- **How to complete this task**: Each line below should be quoted exactly, please.

Saved entries
_ _ _

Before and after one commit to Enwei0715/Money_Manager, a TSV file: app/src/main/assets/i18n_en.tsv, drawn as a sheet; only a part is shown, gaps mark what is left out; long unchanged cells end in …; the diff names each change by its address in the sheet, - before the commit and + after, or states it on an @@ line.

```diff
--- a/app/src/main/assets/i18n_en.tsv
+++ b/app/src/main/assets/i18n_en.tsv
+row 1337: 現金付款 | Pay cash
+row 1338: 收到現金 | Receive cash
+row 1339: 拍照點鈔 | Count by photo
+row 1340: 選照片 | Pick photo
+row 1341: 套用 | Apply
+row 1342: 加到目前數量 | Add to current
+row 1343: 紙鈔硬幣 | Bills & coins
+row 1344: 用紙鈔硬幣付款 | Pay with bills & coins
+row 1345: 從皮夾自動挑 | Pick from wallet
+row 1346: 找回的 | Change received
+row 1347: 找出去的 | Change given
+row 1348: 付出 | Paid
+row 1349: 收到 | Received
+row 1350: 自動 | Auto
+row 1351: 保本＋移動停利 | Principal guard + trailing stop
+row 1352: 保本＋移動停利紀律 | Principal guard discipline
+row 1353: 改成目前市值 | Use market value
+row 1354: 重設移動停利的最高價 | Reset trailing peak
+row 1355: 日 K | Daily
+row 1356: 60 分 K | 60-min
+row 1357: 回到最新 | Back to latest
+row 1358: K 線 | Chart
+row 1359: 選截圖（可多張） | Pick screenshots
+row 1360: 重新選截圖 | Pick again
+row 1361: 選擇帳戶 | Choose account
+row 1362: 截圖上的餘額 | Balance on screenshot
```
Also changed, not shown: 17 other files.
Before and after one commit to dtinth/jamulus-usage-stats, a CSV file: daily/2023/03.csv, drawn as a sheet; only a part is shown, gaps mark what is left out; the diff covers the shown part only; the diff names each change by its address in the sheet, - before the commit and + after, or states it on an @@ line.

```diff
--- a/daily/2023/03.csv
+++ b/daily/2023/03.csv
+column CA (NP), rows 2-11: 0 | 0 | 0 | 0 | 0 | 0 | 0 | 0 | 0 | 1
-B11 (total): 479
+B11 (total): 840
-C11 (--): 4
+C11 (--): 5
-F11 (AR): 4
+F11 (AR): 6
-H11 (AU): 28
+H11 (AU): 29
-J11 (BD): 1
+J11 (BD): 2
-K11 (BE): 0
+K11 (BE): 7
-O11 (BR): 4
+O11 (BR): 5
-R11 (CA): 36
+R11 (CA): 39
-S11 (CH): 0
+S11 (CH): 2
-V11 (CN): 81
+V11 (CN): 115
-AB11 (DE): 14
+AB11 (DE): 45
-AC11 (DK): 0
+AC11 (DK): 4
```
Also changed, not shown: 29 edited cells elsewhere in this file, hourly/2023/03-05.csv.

_ _ _

- **The completed task**:
Before and after one commit to Enwei0715/Money_Manager, a TSV file: app/src/main/assets/i18n_en.tsv, drawn as a sheet; only a part is shown, gaps mark what is left out; long unchanged cells end in …; the diff names each change by its address in the sheet, - before the commit and + after, or states it on an @@ line.

```diff
--- a/app/src/main/assets/i18n_en.tsv
+++ b/app/src/main/assets/i18n_en.tsv
+row 1337: 現金付款 | Pay cash
+row 1338: 收到現金 | Receive cash
+row 1339: 拍照點鈔 | Count by photo
+row 1340: 選照片 | Pick photo
+row 1341: 套用 | Apply
+row 1342: 加到目前數量 | Add to current
+row 1343: 紙鈔硬幣 | Bills & coins
+row 1344: 用紙鈔硬幣付款 | Pay with bills & coins
+row 1345: 從皮夾自動挑 | Pick from wallet
+row 1346: 找回的 | Change received
+row 1347: 找出去的 | Change given
+row 1348: 付出 | Paid
+row 1349: 收到 | Received
+row 1350: 自動 | Auto
+row 1351: 保本＋移動停利 | Principal guard + trailing stop
+row 1352: 保本＋移動停利紀律 | Principal guard discipline
+row 1353: 改成目前市值 | Use market value
+row 1354: 重設移動停利的最高價 | Reset trailing peak
+row 1355: 日 K | Daily
+row 1356: 60 分 K | 60-min
+row 1357: 回到最新 | Back to latest
+row 1358: K 線 | Chart
+row 1359: 選截圖（可多張） | Pick screenshots
+row 1360: 重新選截圖 | Pick again
+row 1361: 選擇帳戶 | Choose account
+row 1362: 截圖上的餘額 | Balance on screenshot
```
Also changed, not shown: 17 other files.
Before and after one commit to dtinth/jamulus-usage-stats, a CSV file: daily/2023/03.csv, drawn as a sheet; only a part is shown, gaps mark what is left out; the diff covers the shown part only; the diff names each change by its address in the sheet, - before the commit and + after, or states it on an @@ line.

```diff
--- a/daily/2023/03.csv
+++ b/daily/2023/03.csv
+column CA (NP), rows 2-11: 0 | 0 | 0 | 0 | 0 | 0 | 0 | 0 | 0 | 1
-B11 (total): 479
+B11 (total): 840
-C11 (--): 4
+C11 (--): 5
-F11 (AR): 4
+F11 (AR): 6
-H11 (AU): 28
+H11 (AU): 29
-J11 (BD): 1
+J11 (BD): 2
-K11 (BE): 0
+K11 (BE): 7
-O11 (BR): 4
+O11 (BR): 5
-R11 (CA): 36
+R11 (CA): 39
-S11 (CH): 0
+S11 (CH): 2
-V11 (CN): 81
+V11 (CN): 115
-AB11 (DE): 14
+AB11 (DE): 45
-AC11 (DK): 0
+AC11 (DK): 4
```
Also changed, not shown: 29 edited cells elsewhere in this file, hourly/2023/03-05.csv.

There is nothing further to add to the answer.